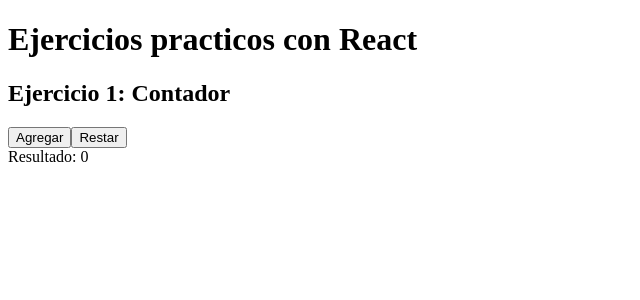
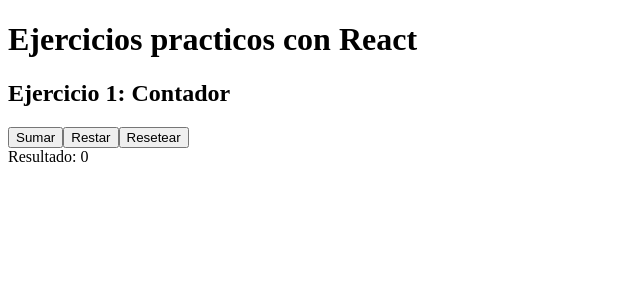
Before and after one commit to matiasmoscone1/practica-ejercicios-logica-programacion-react, a React (Vite) app: page / in a window 1280 px wide. Shown: the top 300 px of the page, without its empty margins (0-640 px from the left). Built offline with nearby package versions, Linux system fonts and the light colour scheme.

Commit message:
Ej 1  terminado

```diff
--- a/src/ejercicio-1/Contador.jsx
+++ b/src/ejercicio-1/Contador.jsx
@@ -13,13 +13,17 @@ const Contador = () => {
         setContador(contador - 1);
     }
 
+    const resetearFunc = () => {
+        setContador(0);
+    }
 
     return(
         <>
         <div>
             <h2>Ejercicio 1: Contador</h2>
-            <button onClick={sumarFunc}>Agregar</button>
+            <button onClick={sumarFunc}>Sumar</button>
             <button onClick={restarFunc}>Restar</button>
+            <button onClick={resetearFunc}>Resetear</button>
             <br/>
             <span>Resultado: {contador}</span>
         </div>
```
════
INSTRUCTIONS FOR THE TASK: Give the complete material again, exactly as written. Do not include the pictures.

RESULT:
Before and after one commit to matiasmoscone1/practica-ejercicios-logica-programacion-react, a React (Vite) app: page / in a window 1280 px wide. Shown: the top 300 px of the page, without its empty margins (0-640 px from the left). Built offline with nearby package versions, Linux system fonts and the light colour scheme.

Commit message:
Ej 1  terminado

```diff
--- a/src/ejercicio-1/Contador.jsx
+++ b/src/ejercicio-1/Contador.jsx
@@ -13,13 +13,17 @@ const Contador = () => {
         setContador(contador - 1);
     }
 
+    const resetearFunc = () => {
+        setContador(0);
+    }
 
     return(
         <>
         <div>
             <h2>Ejercicio 1: Contador</h2>
-            <button onClick={sumarFunc}>Agregar</button>
+            <button onClick={sumarFunc}>Sumar</button>
             <button onClick={restarFunc}>Restar</button>
+            <button onClick={resetearFunc}>Resetear</button>
             <br/>
             <span>Resultado: {contador}</span>
         </div>
```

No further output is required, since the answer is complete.